#### Required work:
Return the records that follow unaltered. Omit every picture.

Segment Start: Provided data

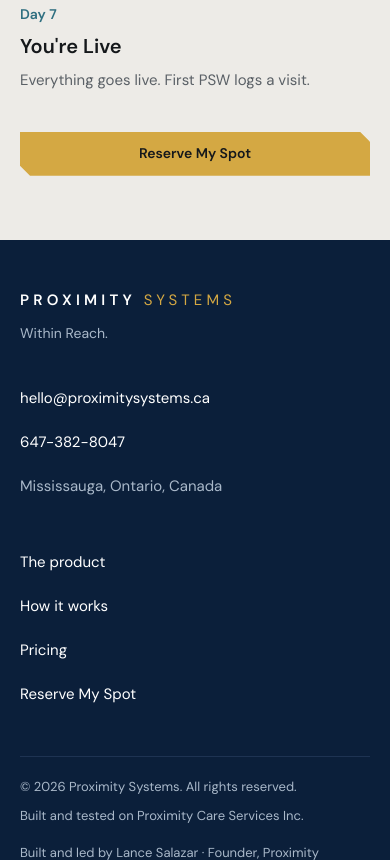
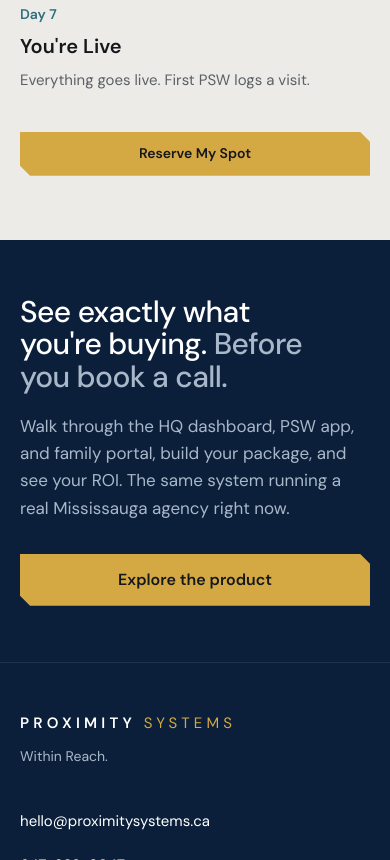
Before and after one commit to lanceyslzr/proximitysystems, a plain HTML site: page v2.html in a window 390 px wide. Shown: the part 11140-12000 px from the top of the page. Drawn offline with nearby package versions, Linux system fonts and the light colour scheme.

Commit message:
PSV2-8 staging homepage: the dark band
After "From call to live" on v2.html, the homepage's portal showcase
as the page's one navy band: "See exactly what you're buying.
Before you book a call.", its line, and its Explore the product link
to product.html, a plain link that does not open the booking popup.

Every word is the homepage's with one change Lance agreed: "live" is
taken out of "Walk through the live HQ dashboard", because
product.html shows drawn copies of the portals, not live screens.
A hairline closes the band so it does not run into the navy footer.

v2.html only.

Co-Authored-By: Claude Opus 5.5 <noreply@anthropic.com>
Claude-Session: https://claude.ai/code/session_01GmT7LNT33uCqxMscdidSm7

```diff
--- a/v2.html
+++ b/v2.html
@@ -330,6 +330,13 @@ button { touch-action: manipulation; }
 .ps-step-title { margin: 0 0 10px; color: var(--ps-ink); font-size: 20px; font-weight: 600; line-height: 1.25; }
 .ps-step-body { margin: 0; color: var(--ps-muted); font-size: 15px; line-height: 1.55; }
 .ps-how-cta { margin-top: 40px; }
+/* PSV2-8 the dark band: the page's one navy moment, before the visitor books. Every word is the homepage's, less "live". */
+.ps-band-sec { padding: 96px 0; border-bottom: 1px solid var(--ps-navy-line); background: var(--ps-navy); color: var(--ps-white); }
+.ps-band { display: flex; flex-direction: column; align-items: center; text-align: center; }
+.ps-band-h2 { max-width: 760px; margin: 0; color: var(--ps-white); }
+.ps-band-h2 em { color: var(--ps-navy-muted); }
+.ps-band-line { max-width: 600px; margin: 20px 0 0; color: var(--ps-navy-muted); font-size: var(--ps-fs-lead); line-height: 1.6; }
+.ps-band-btn { min-height: 52px; margin-top: 32px; padding: 0 32px; font-size: 16px; }
 @media (max-width: 900px) {
   .ps-hero { padding: 48px 0 64px; }
   .ps-hero-in { grid-template-columns: minmax(0, 1fr); gap: 44px; }
@@ -343,6 +350,7 @@ button { touch-action: manipulation; }
   .ps-sys-sec { padding: 64px 0 80px; }
   .ps-systems { grid-template-columns: repeat(2, minmax(0, 1fr)); }
   .ps-how-sec { padding: 64px 0 80px; }
+  .ps-band-sec { padding: 72px 0; }
   .ps-steps { grid-template-columns: repeat(2, minmax(0, 1fr)); gap: 32px 20px; }
 }
 @media (max-width: 768px) {
@@ -398,6 +406,9 @@ button { touch-action: manipulation; }
   .ps-how-sec { padding: 48px 0 64px; }
   .ps-steps { grid-template-columns: minmax(0, 1fr); gap: 28px; }
   .ps-how-cta .ps-btn { width: 100%; }
+  .ps-band-sec { padding: 56px 0; }
+  .ps-band { align-items: stretch; text-align: left; }
+  .ps-band-btn { width: 100%; }
 }
 @media (prefers-reduced-motion: reduce) {
   html { scroll-behavior: auto; }
@@ -830,6 +841,13 @@ button { touch-action: manipulation; }
       </li>
     </ol>
     <div class="ps-how-cta"><a class="ps-btn ps-btn-gold" href="#book" data-ps-book>Reserve My Spot</a></div>
+  </div>
+</section>
+<section class="ps-band-sec" id="showcase" aria-labelledby="showcaseTitle">
+  <div class="ps-wrap ps-band">
+    <h2 class="ps-h2 ps-band-h2" id="showcaseTitle">See exactly what you're buying. <em>Before you book a call.</em></h2>
+    <p class="ps-band-line">Walk through the HQ dashboard, PSW app, and family portal, build your package, and see your ROI. The same system running a real Mississauga agency right now.</p>
+    <a class="ps-btn ps-btn-gold ps-band-btn" href="product.html">Explore the product</a>
   </div>
 </section>
 </main>
```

Segment End: Provided data

#### Response:
Before and after one commit to lanceyslzr/proximitysystems, a plain HTML site: page v2.html in a window 390 px wide. Shown: the part 11140-12000 px from the top of the page. Drawn offline with nearby package versions, Linux system fonts and the light colour scheme.

Commit message:
PSV2-8 staging homepage: the dark band
After "From call to live" on v2.html, the homepage's portal showcase
as the page's one navy band: "See exactly what you're buying.
Before you book a call.", its line, and its Explore the product link
to product.html, a plain link that does not open the booking popup.

Every word is the homepage's with one change Lance agreed: "live" is
taken out of "Walk through the live HQ dashboard", because
product.html shows drawn copies of the portals, not live screens.
A hairline closes the band so it does not run into the navy footer.

v2.html only.

Co-Authored-By: Claude Opus 5.5 <noreply@anthropic.com>
Claude-Session: https://claude.ai/code/session_01GmT7LNT33uCqxMscdidSm7

```diff
--- a/v2.html
+++ b/v2.html
@@ -330,6 +330,13 @@ button { touch-action: manipulation; }
 .ps-step-title { margin: 0 0 10px; color: var(--ps-ink); font-size: 20px; font-weight: 600; line-height: 1.25; }
 .ps-step-body { margin: 0; color: var(--ps-muted); font-size: 15px; line-height: 1.55; }
 .ps-how-cta { margin-top: 40px; }
+/* PSV2-8 the dark band: the page's one navy moment, before the visitor books. Every word is the homepage's, less "live". */
+.ps-band-sec { padding: 96px 0; border-bottom: 1px solid var(--ps-navy-line); background: var(--ps-navy); color: var(--ps-white); }
+.ps-band { display: flex; flex-direction: column; align-items: center; text-align: center; }
+.ps-band-h2 { max-width: 760px; margin: 0; color: var(--ps-white); }
+.ps-band-h2 em { color: var(--ps-navy-muted); }
+.ps-band-line { max-width: 600px; margin: 20px 0 0; color: var(--ps-navy-muted); font-size: var(--ps-fs-lead); line-height: 1.6; }
+.ps-band-btn { min-height: 52px; margin-top: 32px; padding: 0 32px; font-size: 16px; }
 @media (max-width: 900px) {
   .ps-hero { padding: 48px 0 64px; }
   .ps-hero-in { grid-template-columns: minmax(0, 1fr); gap: 44px; }
@@ -343,6 +350,7 @@ button { touch-action: manipulation; }
   .ps-sys-sec { padding: 64px 0 80px; }
   .ps-systems { grid-template-columns: repeat(2, minmax(0, 1fr)); }
   .ps-how-sec { padding: 64px 0 80px; }
+  .ps-band-sec { padding: 72px 0; }
   .ps-steps { grid-template-columns: repeat(2, minmax(0, 1fr)); gap: 32px 20px; }
 }
 @media (max-width: 768px) {
@@ -398,6 +406,9 @@ button { touch-action: manipulation; }
   .ps-how-sec { padding: 48px 0 64px; }
   .ps-steps { grid-template-columns: minmax(0, 1fr); gap: 28px; }
   .ps-how-cta .ps-btn { width: 100%; }
+  .ps-band-sec { padding: 56px 0; }
+  .ps-band { align-items: stretch; text-align: left; }
+  .ps-band-btn { width: 100%; }
 }
 @media (prefers-reduced-motion: reduce) {
   html { scroll-behavior: auto; }
@@ -830,6 +841,13 @@ button { touch-action: manipulation; }
       </li>
     </ol>
     <div class="ps-how-cta"><a class="ps-btn ps-btn-gold" href="#book" data-ps-book>Reserve My Spot</a></div>
+  </div>
+</section>
+<section class="ps-band-sec" id="showcase" aria-labelledby="showcaseTitle">
+  <div class="ps-wrap ps-band">
+    <h2 class="ps-h2 ps-band-h2" id="showcaseTitle">See exactly what you're buying. <em>Before you book a call.</em></h2>
+    <p class="ps-band-line">Walk through the HQ dashboard, PSW app, and family portal, build your package, and see your ROI. The same system running a real Mississauga agency right now.</p>
+    <a class="ps-btn ps-btn-gold ps-band-btn" href="product.html">Explore the product</a>
   </div>
 </section>
 </main>
```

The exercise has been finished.